──────── Data section ────────
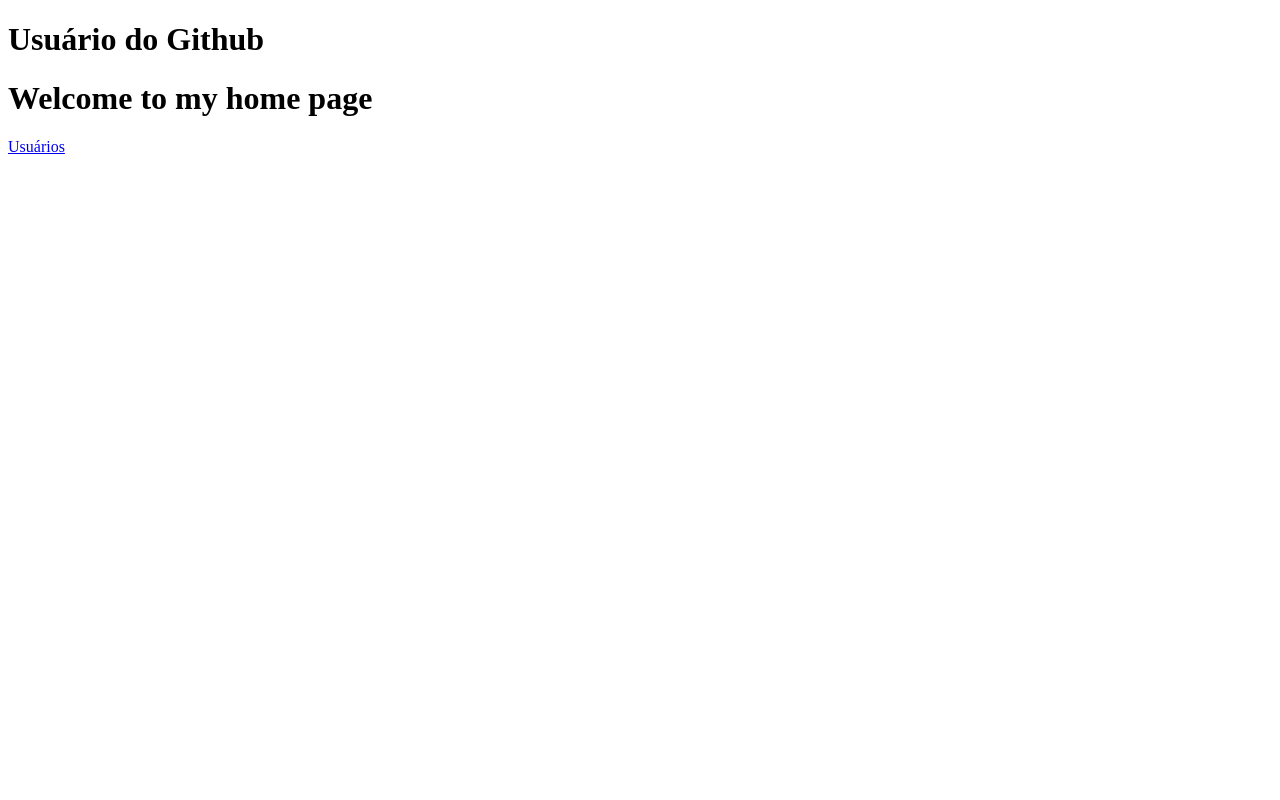
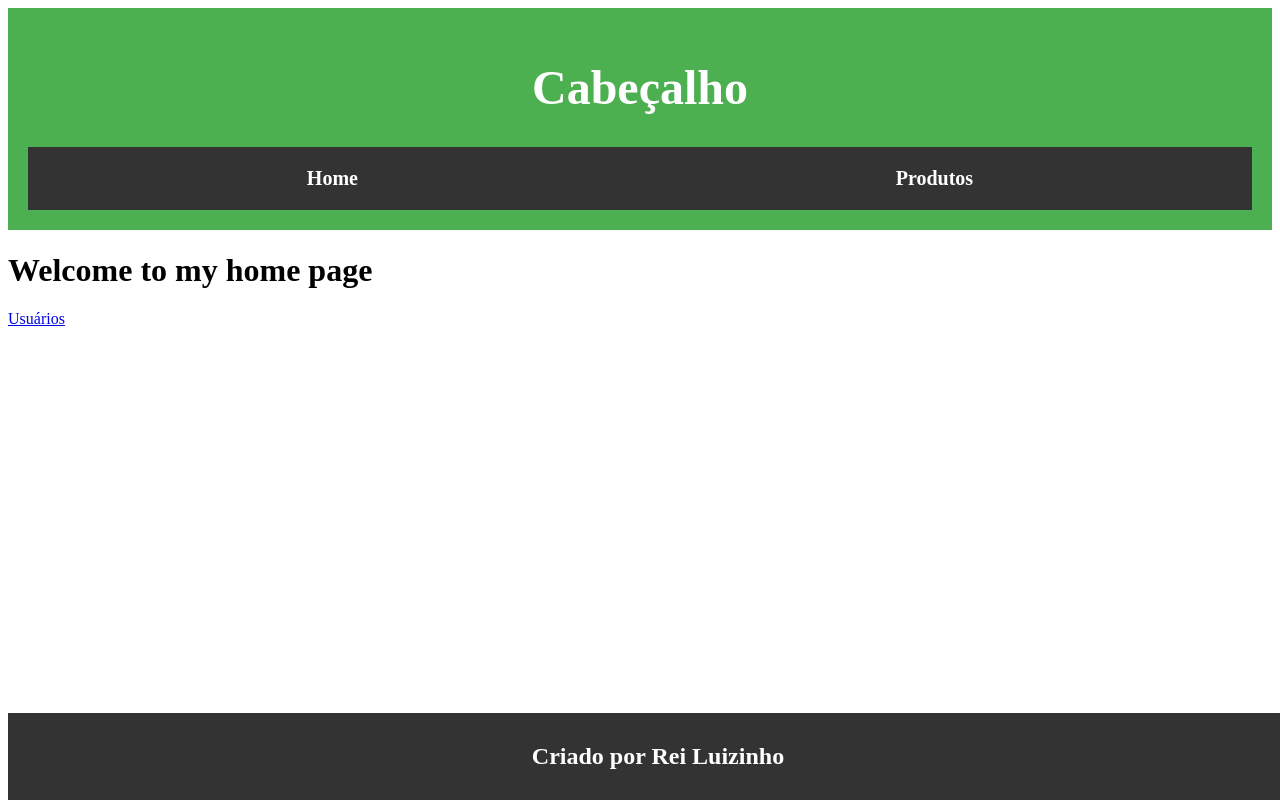
Before and after one commit to 1TDSPO-2024/aula-10-2sem-, a React (Vite) app in the folder aula10/: page / in a window 1280 px wide. Built offline with nearby package versions, Linux system fonts and the light colour scheme.

Commit message:
Preparando o projeto com estrutura semântica.

```diff
--- a/aula10/package.json
+++ b/aula10/package.json
@@ -12,7 +12,8 @@
   "dependencies": {
     "react": "^18.3.1",
     "react-dom": "^18.3.1",
-    "react-router-dom": "^6.26.1"
+    "react-router-dom": "^6.26.1",
+    "styled-components": "^6.1.13"
   },
   "devDependencies": {
     "@eslint/js": "^9.9.0",
--- a/aula10/src/App.tsx
+++ b/aula10/src/App.tsx
@@ -1,10 +1,14 @@
 import { Outlet } from "react-router-dom";
+import Cabecalho from "./components/Cabecalho/Cabecalaho";
+import Rodape from "./components/Rodape/Rodape";
 
 export default function App(){
   return (
     <div>
-        <h1>Usuário do Github</h1>
-        <Outlet/>
+
+        <Cabecalho/>
+          <Outlet/>
+        <Rodape/>
     </div>
   );
 }
--- /dev/null
+++ b/aula10/src/components/Cabecalho/Cabecalaho.tsx
@@ -0,0 +1,11 @@
+import { Header } from "../../style/styled";
+import Menu from "../Menu/Menu";
+
+export default function Cabecalho(){
+    return(
+      <Header>
+        <h1>Cabeçalho</h1>
+        <Menu/>
+      </Header>
+    );
+  }
--- /dev/null
+++ b/aula10/src/components/Menu/Menu.tsx
@@ -0,0 +1,13 @@
+import { Link } from "react-router-dom";
+import { Nav,MenuList,MenuItem } from "../../style/styled";
+
+export default function Menu(){
+    return(
+      <Nav>
+        <MenuList>
+            <MenuItem> <Link to="/">Home</Link></MenuItem>
+            <MenuItem><Link to="/produtos">Produtos</Link></MenuItem>
+        </MenuList>
+      </Nav>
+    );
+  }
--- /dev/null
+++ b/aula10/src/components/Rodape/Rodape.tsx
@@ -0,0 +1,9 @@
+import { Footer } from "../../style/styled";
+
+export default function Rodape(){
+    return(
+      <Footer>
+        <h2>Criado por <span>Rei Luizinho</span></h2>
+      </Footer>
+    );
+  }
--- /dev/null
+++ b/aula10/src/style/styled.ts
@@ -0,0 +1,103 @@
+import styled from "styled-components"
+
+export const Header = styled.header`
+  background-color: #4CAF50;
+  padding: 20px;
+  text-align: center;
+  color: white;
+  font-size: 1.5em;
+`
+
+// Estilizando o Footer
+export const Footer = styled.footer`
+  background-color: #333;
+  padding: 10px;
+  text-align: center;
+  color: white;
+  position: fixed;
+  width: 100%;
+  bottom: 0;
+`
+
+export const MainContent = styled.main`
+  padding: 10px;
+  margin-top: 10px; // Espaço para o Header
+  margin-bottom: 40px; // Espaço para o Footer
+  height:70vh;
+`
+
+// Estilizando o contêiner do menu
+export const Nav = styled.nav`
+  background-color: #333;
+  padding: 10px;
+`
+
+// Estilizando a lista de itens do menu
+export const MenuList = styled.ul`
+  list-style-type: none;
+  margin: 0;
+  padding: 0;
+  display: flex;
+  justify-content: space-around;
+`
+
+// Estilizando o item de lista
+export const MenuItem = styled.li`
+  display: inline;
+
+  &
+  a{
+  color:#fff;
+  text-decoration: none;
+  padding: 10px 20px;
+  display: block;
+  text-decoration:none;
+  color: #fff;
+  font-size: 20px;
+  font-weight: bold;
+  }
+
+`
+
+export const Imgs = styled.img`
+  max-width: 100%;
+  display: block;
+  width:10%;
+  margin:0 auto;
+`
+
+
+export const MinhaTabela = styled.table`
+  border-collapse: collapse;
+  width: 100%;
+  margin: 0 auto;
+  font-size:20px;
+  font-family: Arial, sans-serif;
+    &
+    img{
+      max-width: 100%;
+      display: block;
+      width:10%;
+      margin:0 auto;
+    }
+
+      th,td{
+        text-align:center;
+        padding: 20px 0;
+        color:#fff;
+        border:2px solid #afafafaf;
+      }
+
+      th{
+        background-color: #333;
+      }
+
+      & tr:nth-child(odd){
+        background-color: #676161;
+      }
+
+      & tr:nth-child(even){
+        background-color: #413d3d;
+      }
+
+`
```
Also changed, not shown: 1 other file (tests, documents, lock files or other folders).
────────
• Instructions for the task:
Skipping every picture, reproduce the records word for word.

• Answer space:
Before and after one commit to 1TDSPO-2024/aula-10-2sem-, a React (Vite) app in the folder aula10/: page / in a window 1280 px wide. Built offline with nearby package versions, Linux system fonts and the light colour scheme.

Commit message:
Preparando o projeto com estrutura semântica.

```diff
--- a/aula10/package.json
+++ b/aula10/package.json
@@ -12,7 +12,8 @@
   "dependencies": {
     "react": "^18.3.1",
     "react-dom": "^18.3.1",
-    "react-router-dom": "^6.26.1"
+    "react-router-dom": "^6.26.1",
+    "styled-components": "^6.1.13"
   },
   "devDependencies": {
     "@eslint/js": "^9.9.0",
--- a/aula10/src/App.tsx
+++ b/aula10/src/App.tsx
@@ -1,10 +1,14 @@
 import { Outlet } from "react-router-dom";
+import Cabecalho from "./components/Cabecalho/Cabecalaho";
+import Rodape from "./components/Rodape/Rodape";
 
 export default function App(){
   return (
     <div>
-        <h1>Usuário do Github</h1>
-        <Outlet/>
+
+        <Cabecalho/>
+          <Outlet/>
+        <Rodape/>
     </div>
   );
 }
--- /dev/null
+++ b/aula10/src/components/Cabecalho/Cabecalaho.tsx
@@ -0,0 +1,11 @@
+import { Header } from "../../style/styled";
+import Menu from "../Menu/Menu";
+
+export default function Cabecalho(){
+    return(
+      <Header>
+        <h1>Cabeçalho</h1>
+        <Menu/>
+      </Header>
+    );
+  }
--- /dev/null
+++ b/aula10/src/components/Menu/Menu.tsx
@@ -0,0 +1,13 @@
+import { Link } from "react-router-dom";
+import { Nav,MenuList,MenuItem } from "../../style/styled";
+
+export default function Menu(){
+    return(
+      <Nav>
+        <MenuList>
+            <MenuItem> <Link to="/">Home</Link></MenuItem>
+            <MenuItem><Link to="/produtos">Produtos</Link></MenuItem>
+        </MenuList>
+      </Nav>
+    );
+  }
--- /dev/null
+++ b/aula10/src/components/Rodape/Rodape.tsx
@@ -0,0 +1,9 @@
+import { Footer } from "../../style/styled";
+
+export default function Rodape(){
+    return(
+      <Footer>
+        <h2>Criado por <span>Rei Luizinho</span></h2>
+      </Footer>
+    );
+  }
--- /dev/null
+++ b/aula10/src/style/styled.ts
@@ -0,0 +1,103 @@
+import styled from "styled-components"
+
+export const Header = styled.header`
+  background-color: #4CAF50;
+  padding: 20px;
+  text-align: center;
+  color: white;
+  font-size: 1.5em;
+`
+
+// Estilizando o Footer
+export const Footer = styled.footer`
+  background-color: #333;
+  padding: 10px;
+  text-align: center;
+  color: white;
+  position: fixed;
+  width: 100%;
+  bottom: 0;
+`
+
+export const MainContent = styled.main`
+  padding: 10px;
+  margin-top: 10px; // Espaço para o Header
+  margin-bottom: 40px; // Espaço para o Footer
+  height:70vh;
+`
+
+// Estilizando o contêiner do menu
+export const Nav = styled.nav`
+  background-color: #333;
+  padding: 10px;
+`
+
+// Estilizando a lista de itens do menu
+export const MenuList = styled.ul`
+  list-style-type: none;
+  margin: 0;
+  padding: 0;
+  display: flex;
+  justify-content: space-around;
+`
+
+// Estilizando o item de lista
+export const MenuItem = styled.li`
+  display: inline;
+
+  &
+  a{
+  color:#fff;
+  text-decoration: none;
+  padding: 10px 20px;
+  display: block;
+  text-decoration:none;
+  color: #fff;
+  font-size: 20px;
+  font-weight: bold;
+  }
+
+`
+
+export const Imgs = styled.img`
+  max-width: 100%;
+  display: block;
+  width:10%;
+  margin:0 auto;
+`
+
+
+export const MinhaTabela = styled.table`
+  border-collapse: collapse;
+  width: 100%;
+  margin: 0 auto;
+  font-size:20px;
+  font-family: Arial, sans-serif;
+    &
+    img{
+      max-width: 100%;
+      display: block;
+      width:10%;
+      margin:0 auto;
+    }
+
+      th,td{
+        text-align:center;
+        padding: 20px 0;
+        color:#fff;
+        border:2px solid #afafafaf;
+      }
+
+      th{
+        background-color: #333;
+      }
+
+      & tr:nth-child(odd){
+        background-color: #676161;
+      }
+
+      & tr:nth-child(even){
+        background-color: #413d3d;
+      }
+
+`
```
Also changed, not shown: 1 other file (tests, documents, lock files or other folders).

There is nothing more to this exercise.